* _YOUR GOAL_
Only the text should be kept: print every entry below exactly and leave each image out.
━━ TASK INPUTS ━━
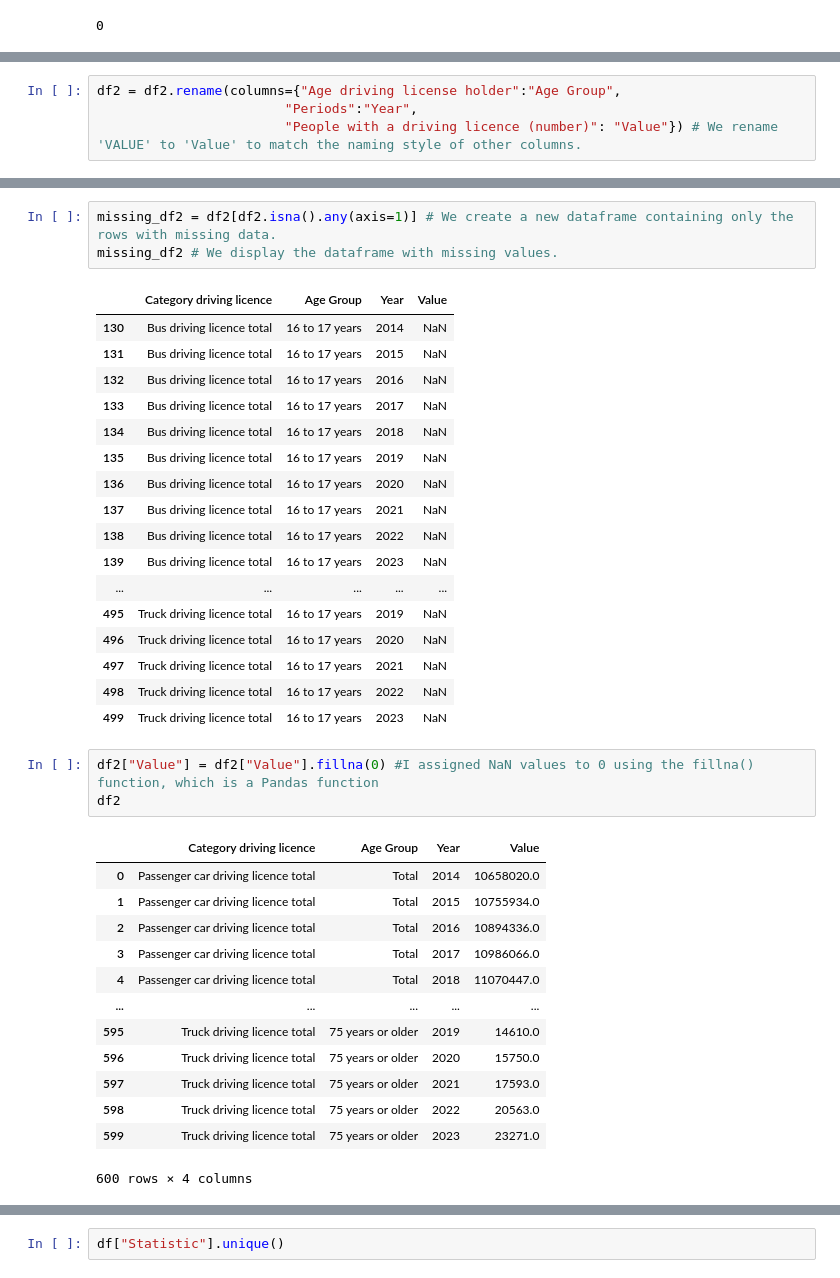
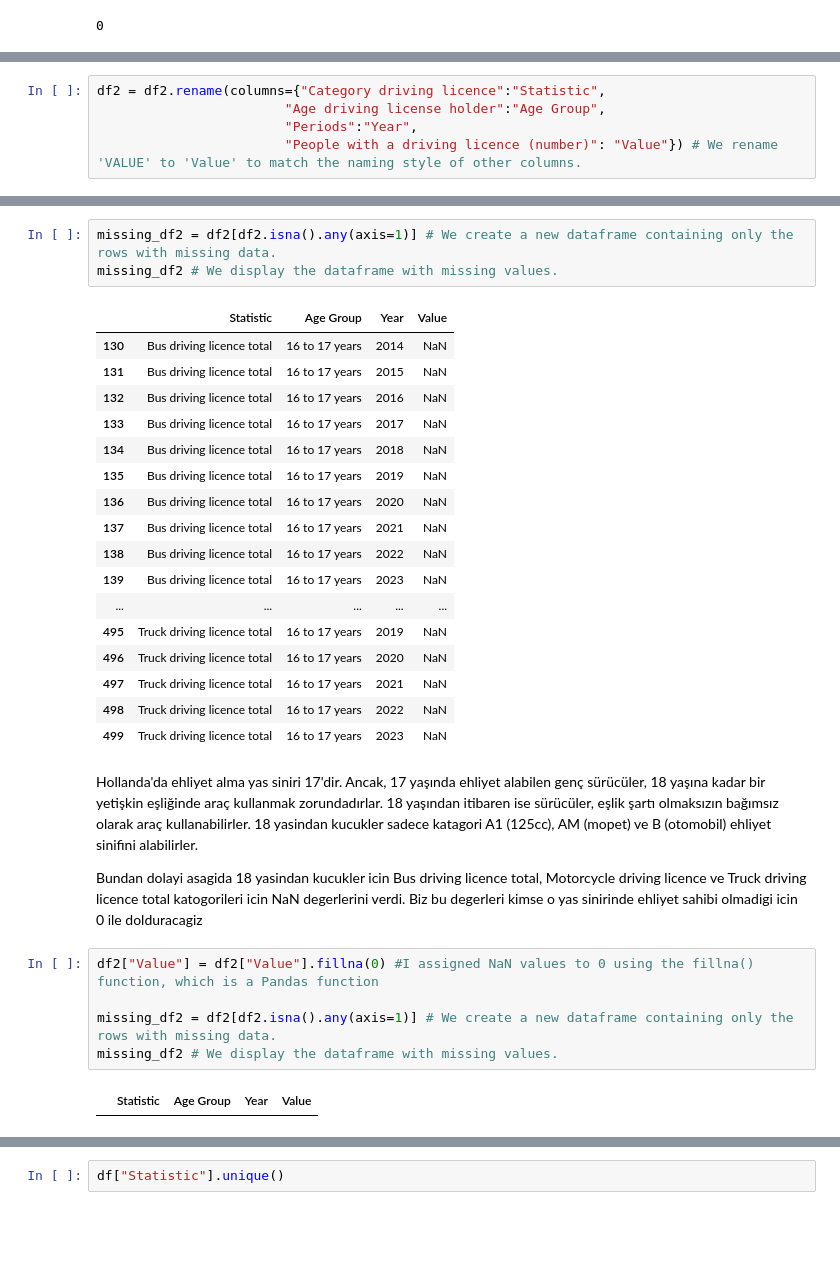
Before and after one commit to TunahanINCE/Current-Driving-Licences, a Jupyter notebook: Current_Driving_Licences.ipynb, the cells around one changed output, grey strips where cells are left out. Cells and saved outputs as stored; diff of their text form; blank space fills up the shorter version.

```diff
--- a/Current_Driving_Licences.ipynb
+++ b/Current_Driving_Licences.ipynb
@@ -279,6 +265,7 @@ df2.head()
 | 3 | Passenger car driving licence total | Total | 2017 | 10986066.0 |
 | 4 | Passenger car driving licence total | Total | 2018 | 11070447.0 |
 # %%
-df2 = df2.rename(columns={"Age driving license holder":"Age Group",
+df2 = df2.rename(columns={"Category driving licence":"Statistic",
+                        "Age driving license holder":"Age Group",
                         "Periods":"Year",
                         "People with a driving licence (number)": "Value"}) # We rename 'VALUE' to 'Value' to match the naming style of other columns.
@@ -299,7 +273,7 @@ Bundan dolayi asagida 18 yasindan kucukler icin Bus driving licence total, Motor
 missing_df2 = df2[df2.isna().any(axis=1)] # We create a new dataframe containing only the rows with missing data.
 missing_df2 # We display the dataframe with missing values.
 # %% [output]
-|  | Category driving licence | Age Group | Year | Value |
+|  | Statistic | Age Group | Year | Value |
 | 130 | Bus driving licence total | 16 to 17 years | 2014 | NaN |
 | 131 | Bus driving licence total | 16 to 17 years | 2015 | NaN |
 | 132 | Bus driving licence total | 16 to 17 years | 2016 | NaN |
@@ -316,20 +290,14 @@ missing_df2 # We display the dataframe with missing values.
 | 497 | Truck driving licence total | 16 to 17 years | 2021 | NaN |
 | 498 | Truck driving licence total | 16 to 17 years | 2022 | NaN |
 | 499 | Truck driving licence total | 16 to 17 years | 2023 | NaN |
+# %% [markdown]
+Hollanda'da ehliyet alma yas siniri 17'dir. Ancak, 17 yaşında ehliyet alabilen genç sürücüler, 18 yaşına kadar bir yetişkin eşliğinde araç kullanmak zorundadırlar. 18 yaşından itibaren ise sürücüler, eşlik şartı olmaksızın bağımsız olarak araç kullanabilirler. 18 yasindan kucukler sadece katagori A1 (125cc), AM (mopet) ve B (otomobil) ehliyet sinifini alabilirler.
+
+Bundan dolayi asagida 18 yasindan kucukler icin Bus driving licence total, Motorcycle driving licence ve Truck driving licence total katogorileri icin NaN degerlerini verdi. Biz bu degerleri kimse o yas sinirinde ehliyet sahibi olmadigi icin 0 ile dolduracagiz
 # %%
 df2["Value"] = df2["Value"].fillna(0) #I assigned NaN values to 0 using the fillna() function, which is a Pandas function
-df2
+
+missing_df2 = df2[df2.isna().any(axis=1)] # We create a new dataframe containing only the rows with missing data.
+missing_df2 # We display the dataframe with missing values.
 # %% [output]
-|  | Category driving licence | Age Group | Year | Value |
-| 0 | Passenger car driving licence total | Total | 2014 | 10658020.0 |
-| 1 | Passenger car driving licence total | Total | 2015 | 10755934.0 |
-| 2 | Passenger car driving licence total | Total | 2016 | 10894336.0 |
-| 3 | Passenger car driving licence total | Total | 2017 | 10986066.0 |
-| 4 | Passenger car driving licence total | Total | 2018 | 11070447.0 |
-| ... | ... | ... | ... | ... |
-| 595 | Truck driving licence total | 75 years or older | 2019 | 14610.0 |
-| 596 | Truck driving licence total | 75 years or older | 2020 | 15750.0 |
-| 597 | Truck driving licence total | 75 years or older | 2021 | 17593.0 |
-| 598 | Truck driving licence total | 75 years or older | 2022 | 20563.0 |
-| 599 | Truck driving licence total | 75 years or older | 2023 | 23271.0 |
+|  | Statistic | Age Group | Year | Value |
-600 rows × 4 columns
```
Also changed, not shown: parts of 42 cells of this notebook.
━━━
* _OUTPUT FOR THIS TASK_
Before and after one commit to TunahanINCE/Current-Driving-Licences, a Jupyter notebook: Current_Driving_Licences.ipynb, the cells around one changed output, grey strips where cells are left out. Cells and saved outputs as stored; diff of their text form; blank space fills up the shorter version.

```diff
--- a/Current_Driving_Licences.ipynb
+++ b/Current_Driving_Licences.ipynb
@@ -279,6 +265,7 @@ df2.head()
 | 3 | Passenger car driving licence total | Total | 2017 | 10986066.0 |
 | 4 | Passenger car driving licence total | Total | 2018 | 11070447.0 |
 # %%
-df2 = df2.rename(columns={"Age driving license holder":"Age Group",
+df2 = df2.rename(columns={"Category driving licence":"Statistic",
+                        "Age driving license holder":"Age Group",
                         "Periods":"Year",
                         "People with a driving licence (number)": "Value"}) # We rename 'VALUE' to 'Value' to match the naming style of other columns.
@@ -299,7 +273,7 @@ Bundan dolayi asagida 18 yasindan kucukler icin Bus driving licence total, Motor
 missing_df2 = df2[df2.isna().any(axis=1)] # We create a new dataframe containing only the rows with missing data.
 missing_df2 # We display the dataframe with missing values.
 # %% [output]
-|  | Category driving licence | Age Group | Year | Value |
+|  | Statistic | Age Group | Year | Value |
 | 130 | Bus driving licence total | 16 to 17 years | 2014 | NaN |
 | 131 | Bus driving licence total | 16 to 17 years | 2015 | NaN |
 | 132 | Bus driving licence total | 16 to 17 years | 2016 | NaN |
@@ -316,20 +290,14 @@ missing_df2 # We display the dataframe with missing values.
 | 497 | Truck driving licence total | 16 to 17 years | 2021 | NaN |
 | 498 | Truck driving licence total | 16 to 17 years | 2022 | NaN |
 | 499 | Truck driving licence total | 16 to 17 years | 2023 | NaN |
+# %% [markdown]
+Hollanda'da ehliyet alma yas siniri 17'dir. Ancak, 17 yaşında ehliyet alabilen genç sürücüler, 18 yaşına kadar bir yetişkin eşliğinde araç kullanmak zorundadırlar. 18 yaşından itibaren ise sürücüler, eşlik şartı olmaksızın bağımsız olarak araç kullanabilirler. 18 yasindan kucukler sadece katagori A1 (125cc), AM (mopet) ve B (otomobil) ehliyet sinifini alabilirler.
+
+Bundan dolayi asagida 18 yasindan kucukler icin Bus driving licence total, Motorcycle driving licence ve Truck driving licence total katogorileri icin NaN degerlerini verdi. Biz bu degerleri kimse o yas sinirinde ehliyet sahibi olmadigi icin 0 ile dolduracagiz
 # %%
 df2["Value"] = df2["Value"].fillna(0) #I assigned NaN values to 0 using the fillna() function, which is a Pandas function
-df2
+
+missing_df2 = df2[df2.isna().any(axis=1)] # We create a new dataframe containing only the rows with missing data.
+missing_df2 # We display the dataframe with missing values.
 # %% [output]
-|  | Category driving licence | Age Group | Year | Value |
-| 0 | Passenger car driving licence total | Total | 2014 | 10658020.0 |
-| 1 | Passenger car driving licence total | Total | 2015 | 10755934.0 |
-| 2 | Passenger car driving licence total | Total | 2016 | 10894336.0 |
-| 3 | Passenger car driving licence total | Total | 2017 | 10986066.0 |
-| 4 | Passenger car driving licence total | Total | 2018 | 11070447.0 |
-| ... | ... | ... | ... | ... |
-| 595 | Truck driving licence total | 75 years or older | 2019 | 14610.0 |
-| 596 | Truck driving licence total | 75 years or older | 2020 | 15750.0 |
-| 597 | Truck driving licence total | 75 years or older | 2021 | 17593.0 |
-| 598 | Truck driving licence total | 75 years or older | 2022 | 20563.0 |
-| 599 | Truck driving licence total | 75 years or older | 2023 | 23271.0 |
+|  | Statistic | Age Group | Year | Value |
-600 rows × 4 columns
```
Also changed, not shown: parts of 42 cells of this notebook.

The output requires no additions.